Start of SUPPLIED RECORDS
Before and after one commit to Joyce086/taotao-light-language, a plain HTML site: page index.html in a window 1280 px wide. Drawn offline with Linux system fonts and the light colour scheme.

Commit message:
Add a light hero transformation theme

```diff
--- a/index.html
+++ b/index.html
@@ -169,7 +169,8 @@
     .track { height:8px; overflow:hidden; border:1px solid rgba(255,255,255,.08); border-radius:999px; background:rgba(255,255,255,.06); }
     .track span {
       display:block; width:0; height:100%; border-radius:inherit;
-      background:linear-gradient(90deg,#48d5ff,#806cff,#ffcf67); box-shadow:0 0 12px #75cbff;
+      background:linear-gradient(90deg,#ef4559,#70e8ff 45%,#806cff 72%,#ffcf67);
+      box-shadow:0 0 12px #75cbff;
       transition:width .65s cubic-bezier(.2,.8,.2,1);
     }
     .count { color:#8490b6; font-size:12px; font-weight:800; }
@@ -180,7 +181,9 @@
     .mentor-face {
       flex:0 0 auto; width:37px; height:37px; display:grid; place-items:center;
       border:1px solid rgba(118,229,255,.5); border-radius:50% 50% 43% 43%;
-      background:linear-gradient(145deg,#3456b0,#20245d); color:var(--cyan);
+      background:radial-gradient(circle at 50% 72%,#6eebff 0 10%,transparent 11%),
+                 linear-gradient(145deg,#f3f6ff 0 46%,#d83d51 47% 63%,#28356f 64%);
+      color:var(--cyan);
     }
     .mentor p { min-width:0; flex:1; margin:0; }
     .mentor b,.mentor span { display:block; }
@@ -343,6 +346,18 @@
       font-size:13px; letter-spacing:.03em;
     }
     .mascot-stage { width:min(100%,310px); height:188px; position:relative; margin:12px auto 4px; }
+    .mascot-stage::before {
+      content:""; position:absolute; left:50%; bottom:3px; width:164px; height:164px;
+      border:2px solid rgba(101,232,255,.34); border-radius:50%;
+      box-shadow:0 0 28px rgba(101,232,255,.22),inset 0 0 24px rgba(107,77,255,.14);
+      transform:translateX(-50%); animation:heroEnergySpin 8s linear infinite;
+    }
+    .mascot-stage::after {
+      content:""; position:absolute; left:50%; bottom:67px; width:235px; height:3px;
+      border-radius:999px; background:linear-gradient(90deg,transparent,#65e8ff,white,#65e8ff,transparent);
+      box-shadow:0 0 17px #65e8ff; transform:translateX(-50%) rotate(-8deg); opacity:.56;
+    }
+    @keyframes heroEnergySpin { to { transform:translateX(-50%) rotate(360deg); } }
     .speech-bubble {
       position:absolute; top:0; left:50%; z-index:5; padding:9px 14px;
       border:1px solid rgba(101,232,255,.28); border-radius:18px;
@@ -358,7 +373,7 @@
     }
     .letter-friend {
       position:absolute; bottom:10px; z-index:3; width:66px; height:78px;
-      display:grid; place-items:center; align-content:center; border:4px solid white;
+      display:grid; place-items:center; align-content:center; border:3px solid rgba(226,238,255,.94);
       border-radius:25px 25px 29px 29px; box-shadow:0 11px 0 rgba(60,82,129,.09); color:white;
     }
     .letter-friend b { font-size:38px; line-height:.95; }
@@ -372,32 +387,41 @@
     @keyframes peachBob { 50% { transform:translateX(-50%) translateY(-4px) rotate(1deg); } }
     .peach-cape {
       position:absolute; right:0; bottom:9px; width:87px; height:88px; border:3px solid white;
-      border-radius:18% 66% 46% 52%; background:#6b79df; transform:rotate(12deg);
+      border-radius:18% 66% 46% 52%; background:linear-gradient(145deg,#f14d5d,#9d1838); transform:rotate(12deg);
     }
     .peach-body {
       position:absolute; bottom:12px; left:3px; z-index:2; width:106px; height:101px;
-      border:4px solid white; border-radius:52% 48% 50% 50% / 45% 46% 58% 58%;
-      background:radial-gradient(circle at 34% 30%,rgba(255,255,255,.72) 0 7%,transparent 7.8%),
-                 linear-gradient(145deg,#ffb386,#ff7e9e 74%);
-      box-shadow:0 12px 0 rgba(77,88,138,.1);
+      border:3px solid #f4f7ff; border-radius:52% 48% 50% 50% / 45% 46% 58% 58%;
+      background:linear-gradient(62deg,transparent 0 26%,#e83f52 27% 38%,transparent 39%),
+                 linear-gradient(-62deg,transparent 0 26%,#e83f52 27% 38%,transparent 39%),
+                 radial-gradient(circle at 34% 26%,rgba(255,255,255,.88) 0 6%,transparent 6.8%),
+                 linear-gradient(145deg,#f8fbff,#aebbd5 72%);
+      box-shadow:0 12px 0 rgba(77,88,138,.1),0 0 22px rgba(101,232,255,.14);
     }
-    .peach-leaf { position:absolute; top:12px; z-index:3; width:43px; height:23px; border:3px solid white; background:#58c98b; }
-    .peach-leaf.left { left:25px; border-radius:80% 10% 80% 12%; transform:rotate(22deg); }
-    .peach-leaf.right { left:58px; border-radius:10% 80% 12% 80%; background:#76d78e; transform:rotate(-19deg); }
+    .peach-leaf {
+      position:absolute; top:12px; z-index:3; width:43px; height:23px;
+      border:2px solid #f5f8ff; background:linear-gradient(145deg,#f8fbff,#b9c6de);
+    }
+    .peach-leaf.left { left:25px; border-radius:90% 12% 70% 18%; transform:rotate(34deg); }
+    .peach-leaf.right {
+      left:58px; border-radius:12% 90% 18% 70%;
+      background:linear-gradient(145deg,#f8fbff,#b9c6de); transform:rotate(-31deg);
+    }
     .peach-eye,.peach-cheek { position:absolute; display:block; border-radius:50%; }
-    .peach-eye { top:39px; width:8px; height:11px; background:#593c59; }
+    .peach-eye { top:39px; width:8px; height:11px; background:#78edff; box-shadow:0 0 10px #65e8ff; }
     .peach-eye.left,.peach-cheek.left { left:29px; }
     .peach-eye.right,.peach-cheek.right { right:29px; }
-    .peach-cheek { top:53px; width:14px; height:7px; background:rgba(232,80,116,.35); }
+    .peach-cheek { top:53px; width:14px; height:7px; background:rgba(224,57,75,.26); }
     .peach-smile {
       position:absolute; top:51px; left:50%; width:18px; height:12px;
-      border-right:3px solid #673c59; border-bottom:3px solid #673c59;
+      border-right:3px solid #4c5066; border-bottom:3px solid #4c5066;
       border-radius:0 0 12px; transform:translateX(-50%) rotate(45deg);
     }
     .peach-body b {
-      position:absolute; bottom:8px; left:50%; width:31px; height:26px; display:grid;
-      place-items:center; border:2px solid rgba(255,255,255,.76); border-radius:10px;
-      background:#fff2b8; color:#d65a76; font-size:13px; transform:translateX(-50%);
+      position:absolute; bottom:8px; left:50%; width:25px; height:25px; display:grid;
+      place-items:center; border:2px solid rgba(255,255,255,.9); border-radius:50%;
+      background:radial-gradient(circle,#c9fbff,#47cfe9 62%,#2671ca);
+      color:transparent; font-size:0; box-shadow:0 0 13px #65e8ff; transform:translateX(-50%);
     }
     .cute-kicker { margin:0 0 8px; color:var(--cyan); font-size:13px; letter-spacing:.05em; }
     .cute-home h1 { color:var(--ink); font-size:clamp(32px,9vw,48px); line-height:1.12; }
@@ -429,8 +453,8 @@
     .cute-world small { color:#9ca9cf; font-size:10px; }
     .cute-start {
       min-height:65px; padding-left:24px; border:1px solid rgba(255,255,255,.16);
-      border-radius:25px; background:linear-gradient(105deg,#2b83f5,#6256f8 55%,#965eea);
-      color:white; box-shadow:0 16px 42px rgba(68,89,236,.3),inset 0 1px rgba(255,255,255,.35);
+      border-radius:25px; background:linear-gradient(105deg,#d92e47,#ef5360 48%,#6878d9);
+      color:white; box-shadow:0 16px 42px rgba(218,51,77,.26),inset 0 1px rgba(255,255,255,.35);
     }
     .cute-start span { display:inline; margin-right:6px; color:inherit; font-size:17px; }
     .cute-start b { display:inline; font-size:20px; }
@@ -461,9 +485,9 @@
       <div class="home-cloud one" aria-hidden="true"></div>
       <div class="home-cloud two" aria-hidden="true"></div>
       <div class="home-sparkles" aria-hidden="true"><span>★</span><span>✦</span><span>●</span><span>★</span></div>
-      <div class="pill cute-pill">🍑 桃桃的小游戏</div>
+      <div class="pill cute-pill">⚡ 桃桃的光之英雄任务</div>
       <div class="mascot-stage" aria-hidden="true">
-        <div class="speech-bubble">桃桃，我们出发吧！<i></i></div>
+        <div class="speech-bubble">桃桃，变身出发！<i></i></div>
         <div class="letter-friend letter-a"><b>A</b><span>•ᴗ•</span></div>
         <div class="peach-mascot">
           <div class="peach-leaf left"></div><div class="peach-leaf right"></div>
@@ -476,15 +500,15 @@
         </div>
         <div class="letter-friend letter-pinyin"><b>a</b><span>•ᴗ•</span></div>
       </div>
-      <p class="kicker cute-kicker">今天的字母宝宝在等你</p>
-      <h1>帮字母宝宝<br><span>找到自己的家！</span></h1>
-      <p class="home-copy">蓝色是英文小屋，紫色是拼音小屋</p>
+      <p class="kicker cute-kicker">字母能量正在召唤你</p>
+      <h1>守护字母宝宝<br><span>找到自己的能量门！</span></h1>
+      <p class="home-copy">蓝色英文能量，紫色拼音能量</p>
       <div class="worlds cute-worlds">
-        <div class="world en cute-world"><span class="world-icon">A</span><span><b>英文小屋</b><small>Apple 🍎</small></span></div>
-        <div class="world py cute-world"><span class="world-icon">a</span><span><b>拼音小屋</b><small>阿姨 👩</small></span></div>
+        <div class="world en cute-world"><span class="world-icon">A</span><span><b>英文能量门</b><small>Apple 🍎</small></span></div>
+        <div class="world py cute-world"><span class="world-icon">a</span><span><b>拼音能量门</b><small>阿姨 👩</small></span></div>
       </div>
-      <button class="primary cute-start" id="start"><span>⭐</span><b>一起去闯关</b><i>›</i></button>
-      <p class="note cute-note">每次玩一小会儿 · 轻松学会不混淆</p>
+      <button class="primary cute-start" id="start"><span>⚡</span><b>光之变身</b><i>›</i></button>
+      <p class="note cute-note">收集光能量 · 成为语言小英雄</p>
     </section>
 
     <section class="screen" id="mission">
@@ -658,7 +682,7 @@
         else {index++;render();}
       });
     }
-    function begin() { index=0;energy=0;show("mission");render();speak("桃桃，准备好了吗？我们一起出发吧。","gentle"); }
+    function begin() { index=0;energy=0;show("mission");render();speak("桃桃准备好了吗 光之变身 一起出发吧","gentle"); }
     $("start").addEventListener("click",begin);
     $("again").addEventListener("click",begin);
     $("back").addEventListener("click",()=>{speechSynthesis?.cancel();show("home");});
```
End of SUPPLIED RECORDS
▶ [YOUR INSTRUCTIONS] Wherever the word "home" turns up in a line of the entries above, copy that line.

▶ [PROBLEM SOLUTION]
     .cute-home h1 { color:var(--ink); font-size:clamp(32px,9vw,48px); line-height:1.12; }
       <div class="home-cloud one" aria-hidden="true"></div>
       <div class="home-cloud two" aria-hidden="true"></div>
       <div class="home-sparkles" aria-hidden="true"><span>★</span><span>✦</span><span>●</span><span>★</span></div>
-      <p class="home-copy">蓝色是英文小屋，紫色是拼音小屋</p>
+      <p class="home-copy">蓝色英文能量，紫色拼音能量</p>
     $("back").addEventListener("click",()=>{speechSynthesis?.cancel();show("home");});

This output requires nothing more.